The problem: For each entry, repeat the text exactly and omit any picture it holds.
-.-.-
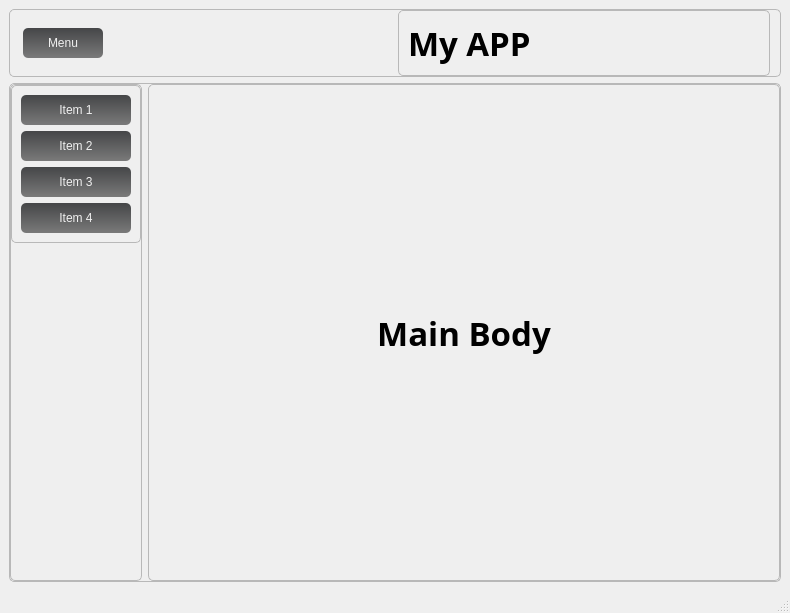
Qt form files/main.ui (KramStyles/atlas) before a commit.
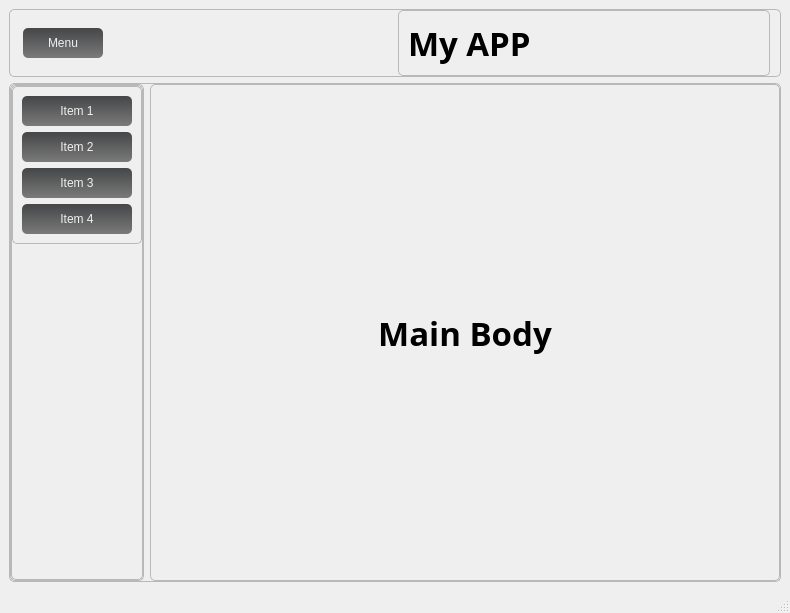
The same form after that commit. Icons and pictures are not drawn. Custom widgets are drawn as their Qt base class.

Commit message: imported qt material theme and minimized app

```diff
--- a/files/main.ui
+++ b/files/main.ui
@@ -536,7 +536,13 @@
         <number>0</number>
        </property>
        <item>
-        <widget class="QcustomSlideMenu" name="side_menu" native="true">
+        <widget class="QFrame" name="side_menu">
+         <property name="frameShape">
+          <enum>QFrame::StyledPanel</enum>
+         </property>
+         <property name="frameShadow">
+          <enum>QFrame::Raised</enum>
+         </property>
          <layout class="QVBoxLayout" name="verticalLayout_2">
           <property name="leftMargin">
            <number>0</number>
@@ -751,14 +757,6 @@
   </widget>
   <widget class="QStatusBar" name="statusBar"/>
  </widget>
- <customwidgets>
-  <customwidget>
-   <class>QcustomSlideMenu</class>
-   <extends>QWidget</extends>
-   <header location="global">Custom_Widgets.Widgets.h</header>
-   <container>1</container>
-  </customwidget>
- </customwidgets>
  <resources>
   <include location="icons.qrc"/>
  </resources>
```
Left out of the diff: 2 changed lines with no effect on the pictures. The commit also changes 2 other files.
-.-.-
Answer to the problem:
Qt form files/main.ui (KramStyles/atlas) before a commit.
The same form after that commit. Icons and pictures are not drawn. Custom widgets are drawn as their Qt base class.

Commit message: imported qt material theme and minimized app

```diff
--- a/files/main.ui
+++ b/files/main.ui
@@ -536,7 +536,13 @@
         <number>0</number>
        </property>
        <item>
-        <widget class="QcustomSlideMenu" name="side_menu" native="true">
+        <widget class="QFrame" name="side_menu">
+         <property name="frameShape">
+          <enum>QFrame::StyledPanel</enum>
+         </property>
+         <property name="frameShadow">
+          <enum>QFrame::Raised</enum>
+         </property>
          <layout class="QVBoxLayout" name="verticalLayout_2">
           <property name="leftMargin">
            <number>0</number>
@@ -751,14 +757,6 @@
   </widget>
   <widget class="QStatusBar" name="statusBar"/>
  </widget>
- <customwidgets>
-  <customwidget>
-   <class>QcustomSlideMenu</class>
-   <extends>QWidget</extends>
-   <header location="global">Custom_Widgets.Widgets.h</header>
-   <container>1</container>
-  </customwidget>
- </customwidgets>
  <resources>
   <include location="icons.qrc"/>
  </resources>
```
Left out of the diff: 2 changed lines with no effect on the pictures. The commit also changes 2 other files.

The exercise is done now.